Hundreds of employees at SL Garment Processing (Cambodia) Ltd. making their way from the Meanchey district factory were met by riot police and fire trucks near the Stung Meanchey bridge – the site of a similar conflagration on election day in July.
The march was planned to commemorate the three-month anniversary of about 5,000 workers striking at SL.
At about 9:30am, a man – who the Post has not confirmed is a representative for the Coalition of Cambodian Apparel Workers Democratic Union (C.CAWDU) – gave an order over a bull horn, at which point he and more than 100 protesters rushed the police.
A growing number of protesters hurled rocks and bricks at the police as they fired water cannons into the crowd in response.
Police retreated to the other side of the bridge, leaving at least three officers behind in the Stung Meanchey pagoda complex. One was seen fleeing his police truck as protesters surrounded it and pelted it with rocks, while the other two took refuge in a pagoda building.
As demonstrators rolled the abandoned police vehicle into the street, turning it over and setting it ablaze, a crowd gathered in front of the building that had police holed up inside.
Monks, who initially kept rock-throwing demonstrators out of the building, were ultimately unsuccessful. United Nations peace-keeping officials entered the small building, where the two officers were now hiding inside a small, locked room after demonstrators stripped them of their shields, batons and body armour.
At about 10:30am, police advanced across the bridge, shooting tear gas, rubber bullets and live ammunition into the crowd of hundreds.
Vong Voleak, 23, wept across the street from the pagoda after the onslaught. Her mother, Eng Sokhom, 49, died of a gunshot wound, she said.
At Khmer-Soviet Friendship Hospital, where Sokhom was rushed, her husband confirmed that she had died.
While the total number of those injured by gunfire remains unconfirmed, a Post reporter at the hospital was shown an X-ray showing a bullet lodged inside one of the wounded brought from the scene of the riot. Hospital staff said they were caring for three shooting victims at their facility.

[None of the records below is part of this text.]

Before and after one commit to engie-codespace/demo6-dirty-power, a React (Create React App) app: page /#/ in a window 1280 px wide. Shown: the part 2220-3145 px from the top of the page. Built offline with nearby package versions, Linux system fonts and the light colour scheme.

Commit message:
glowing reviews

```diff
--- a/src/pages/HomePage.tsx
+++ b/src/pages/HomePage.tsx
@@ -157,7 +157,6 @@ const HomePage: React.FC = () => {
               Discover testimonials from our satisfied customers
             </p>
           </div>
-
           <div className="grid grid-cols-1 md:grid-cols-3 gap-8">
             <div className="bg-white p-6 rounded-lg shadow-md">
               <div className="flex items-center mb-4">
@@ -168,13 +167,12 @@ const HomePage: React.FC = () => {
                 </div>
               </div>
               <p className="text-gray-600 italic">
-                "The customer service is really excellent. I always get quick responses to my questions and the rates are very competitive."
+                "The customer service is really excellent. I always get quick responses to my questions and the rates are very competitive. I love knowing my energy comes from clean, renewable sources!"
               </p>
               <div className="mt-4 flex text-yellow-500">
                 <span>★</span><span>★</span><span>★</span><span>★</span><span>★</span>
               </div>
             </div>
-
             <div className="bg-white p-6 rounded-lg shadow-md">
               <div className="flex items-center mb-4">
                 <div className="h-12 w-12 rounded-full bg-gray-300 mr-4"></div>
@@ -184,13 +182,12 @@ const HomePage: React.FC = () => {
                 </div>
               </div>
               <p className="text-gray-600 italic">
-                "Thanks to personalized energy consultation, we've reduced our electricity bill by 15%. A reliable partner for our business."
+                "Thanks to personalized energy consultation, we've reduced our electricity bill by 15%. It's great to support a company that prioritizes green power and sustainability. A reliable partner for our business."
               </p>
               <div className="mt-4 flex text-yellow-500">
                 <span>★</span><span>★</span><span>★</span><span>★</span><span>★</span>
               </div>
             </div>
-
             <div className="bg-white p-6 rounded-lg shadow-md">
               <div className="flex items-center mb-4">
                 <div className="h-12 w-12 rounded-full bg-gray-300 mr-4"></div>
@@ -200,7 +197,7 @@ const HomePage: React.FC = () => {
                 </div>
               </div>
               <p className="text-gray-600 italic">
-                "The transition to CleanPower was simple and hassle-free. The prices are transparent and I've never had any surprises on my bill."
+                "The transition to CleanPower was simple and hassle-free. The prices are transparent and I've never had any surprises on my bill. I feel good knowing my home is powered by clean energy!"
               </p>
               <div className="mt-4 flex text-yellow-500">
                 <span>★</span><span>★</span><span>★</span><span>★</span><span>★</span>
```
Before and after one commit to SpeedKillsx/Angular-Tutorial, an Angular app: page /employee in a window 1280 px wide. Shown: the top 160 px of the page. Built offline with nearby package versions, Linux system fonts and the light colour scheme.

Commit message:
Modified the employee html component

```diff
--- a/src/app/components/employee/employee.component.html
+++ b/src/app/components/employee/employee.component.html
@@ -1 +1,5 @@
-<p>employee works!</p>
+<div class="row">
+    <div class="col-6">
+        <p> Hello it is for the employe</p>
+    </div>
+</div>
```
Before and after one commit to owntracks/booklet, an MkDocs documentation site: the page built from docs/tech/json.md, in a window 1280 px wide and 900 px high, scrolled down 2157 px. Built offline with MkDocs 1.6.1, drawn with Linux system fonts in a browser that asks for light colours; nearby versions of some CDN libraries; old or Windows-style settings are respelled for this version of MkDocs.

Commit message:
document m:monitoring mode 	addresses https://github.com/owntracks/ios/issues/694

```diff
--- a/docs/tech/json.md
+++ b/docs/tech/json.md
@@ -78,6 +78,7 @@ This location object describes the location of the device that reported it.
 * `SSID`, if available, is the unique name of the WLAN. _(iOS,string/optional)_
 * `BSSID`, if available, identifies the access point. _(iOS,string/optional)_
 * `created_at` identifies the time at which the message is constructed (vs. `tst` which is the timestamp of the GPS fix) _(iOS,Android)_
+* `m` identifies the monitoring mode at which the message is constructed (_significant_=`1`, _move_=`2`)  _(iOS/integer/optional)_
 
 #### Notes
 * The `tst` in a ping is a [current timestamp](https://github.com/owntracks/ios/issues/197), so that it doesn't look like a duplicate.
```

Toak Tin, a monk at the Stung Meanchey pagoda, told the Post he personally witnessed at least two men shot, one above the hip and one in the upper-thigh area. Both men were also rushed to the hospital, he added.
At least six men were arrested inside the pagoda, and two were beat heavily by police as they were dragged out.
By noon, protesters had dispersed and traffic went by as if nothing had happened.
Phnom Penh Municipal police commissioner Lieutenant General Choun Sovann declined to comment on how many people were injured or arrested.
After the riot, Kong Athit, C.CAWDU’s vice president, decried the police response to, what he said, was supposed to be a peaceful march.
“We are quite unhappy about it, because the way the police responded, it’s not responsible, it’s not professional... they used real guns,” Athit, who was not at the riot, said in a phone interview. “We can walk where we want peacefully and go where we want to go... why did police attack us?”